As stated earlier, SSL_MODE_SEND_FALLBACK_SCSV is not needed if the client does not perform fallbacks. The easiest way to avoid use of the SSL_MODE_SEND_FALLBACK_SCSV is to always specify the protocols you are willing to accept. The detail is you always send the highest protocol version with the ClientHello.

For example, suppose you want to accept TLS 1.0 through TLS 1.2. In this case, you send a ClientHello with that information, and you don't include SSL_MODE_SEND_FALLBACK_SCSV. Below is a portion of the code to do so (its likely similar to the code you have been using for years):

const SSL_METHOD* method = SSLv23_method();
if(method == NULL)) handleFailure();

SSL_CTX* ctx = SSL_CTX_new(method);
if(ctx == NULL) handleFailure();

const long flags = SSL_OP_NO_SSLv2 | SSL_OP_NO_SSLv3 | SSL_OP_NO_COMPRESSION;
SSL_CTX_set_options(ctx, flags);

In the code above, the SSLv23_method enables all protocol version - from SSLv2 through TLS 1.2. The method is then used to create a context object. After the context object is created, weak/wounded/broken protocols and options are removed by setting SSL_OP_NO_SSLv2, SSL_OP_NO_SSLv3 and SSL_OP_NO_COMPRESSION.

The ClientHello will set a minimum protocol version of TLS 1.0 and a maximum protocol version of TLS 1.2 in the ClientHello. The TLS protocol ensures TLS 1.2 is used if available; and TLS 1.1 is used is TLS 1.2 is not available; and TLS 1.0 is used if TLS 1.2 and 1.1 are not available.

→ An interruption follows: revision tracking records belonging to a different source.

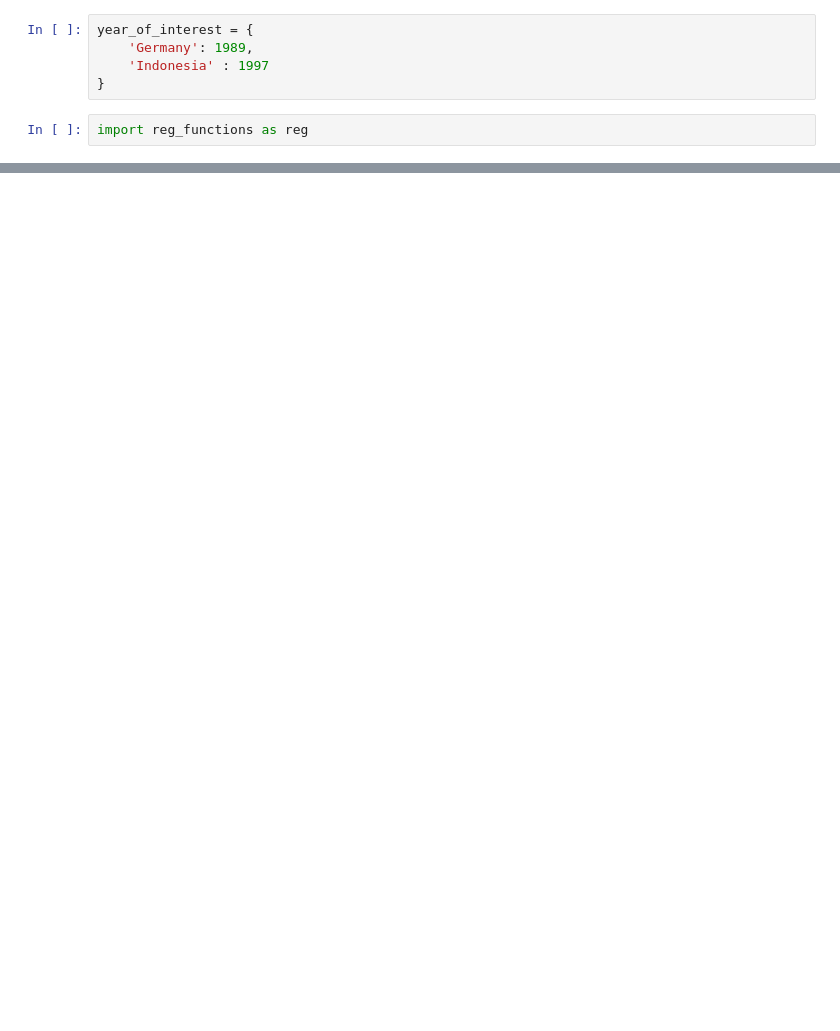
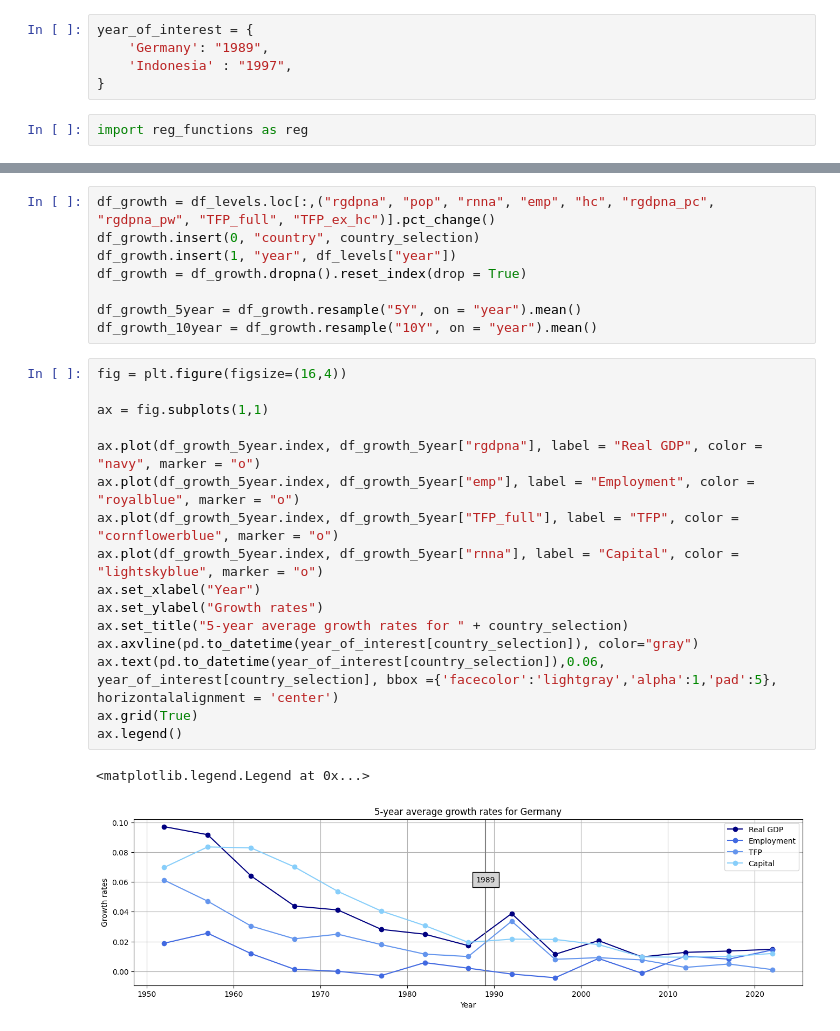
Before and after one commit to ollie-gregory/EC2B1_Coursework, a Jupyter notebook: Germany.ipynb, the cells around one changed output, grey strips where cells are left out. Saved outputs shown, nothing was run; the diff lists cells and outputs as text; blank space fills up the shorter version.

Commit message:
create growth rates dataframe

```diff
--- a/Germany.ipynb
+++ b/Germany.ipynb
@@ -59,7 +50,7 @@ df_levels.head()
 # %%
 year_of_interest = {
-    'Germany': 1989,
-    'Indonesia' : 1997
+    'Germany': "1989",
+    'Indonesia' : "1997",
 }
 # %%
 import reg_functions as reg
@@ -75,0 +120,27 @@ plt.grid(True)
+# %%
+df_growth = df_levels.loc[:,("rgdpna", "pop", "rnna", "emp", "hc", "rgdpna_pc", "rgdpna_pw", "TFP_full", "TFP_ex_hc")].pct_change()
+df_growth.insert(0, "country", country_selection)
+df_growth.insert(1, "year", df_levels["year"])
+df_growth = df_growth.dropna().reset_index(drop = True)
+
+df_growth_5year = df_growth.resample("5Y", on = "year").mean()
+df_growth_10year = df_growth.resample("10Y", on = "year").mean()
+# %%
+fig = plt.figure(figsize=(16,4))
+
+ax = fig.subplots(1,1)
+
+ax.plot(df_growth_5year.index, df_growth_5year["rgdpna"], label = "Real GDP", color = "navy", marker = "o")
+ax.plot(df_growth_5year.index, df_growth_5year["emp"], label = "Employment", color = "royalblue", marker = "o")
+ax.plot(df_growth_5year.index, df_growth_5year["TFP_full"], label = "TFP", color = "cornflowerblue", marker = "o")
+ax.plot(df_growth_5year.index, df_growth_5year["rnna"], label = "Capital", color = "lightskyblue", marker = "o")
+ax.set_xlabel("Year")
+ax.set_ylabel("Growth rates")
+ax.set_title("5-year average growth rates for " + country_selection)
+ax.axvline(pd.to_datetime(year_of_interest[country_selection]), color="gray")
+ax.text(pd.to_datetime(year_of_interest[country_selection]),0.06, year_of_interest[country_selection], bbox ={'facecolor':'lightgray','alpha':1,'pad':5}, horizontalalignment = 'center')
+ax.grid(True)
+ax.legend()
+# %% [output]
+<matplotlib.legend.Legend at 0x...>
+[figure, added]
```
Also changed, not shown: parts of 7 cells of this notebook.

During key exchange, the ClientHello is MAC'd and used (in part) to derive the premaster_secret, so tampering with protocol versions will be detected.

When TLS 1.3 is added to OpenSSL, it will include TLS 1.3. You won't have to change your code.

Using the Extension[edit]

If you need to use the extension, then the following is an example of how to use it:

const SSL_METHOD* method = TLSv1_2_method();
if(method == NULL)) handleFailure();

SSL_CTX* ctx = SSL_CTX_new(method);
if(ctx == NULL) handleFailure();


Some folks on the OpenSSL mailing list recommend using TLS_FALLBACK_SCSV and SSL_MODE_SEND_FALLBACK_SCSV whenever available. See, for example, Use of TLS_FALLBACK_SCSV on the OpenSSL mailing list.

Related Discussions[edit]

Below are some discussions that occurred on the OpenSSL and IETF mailing lists and around the web.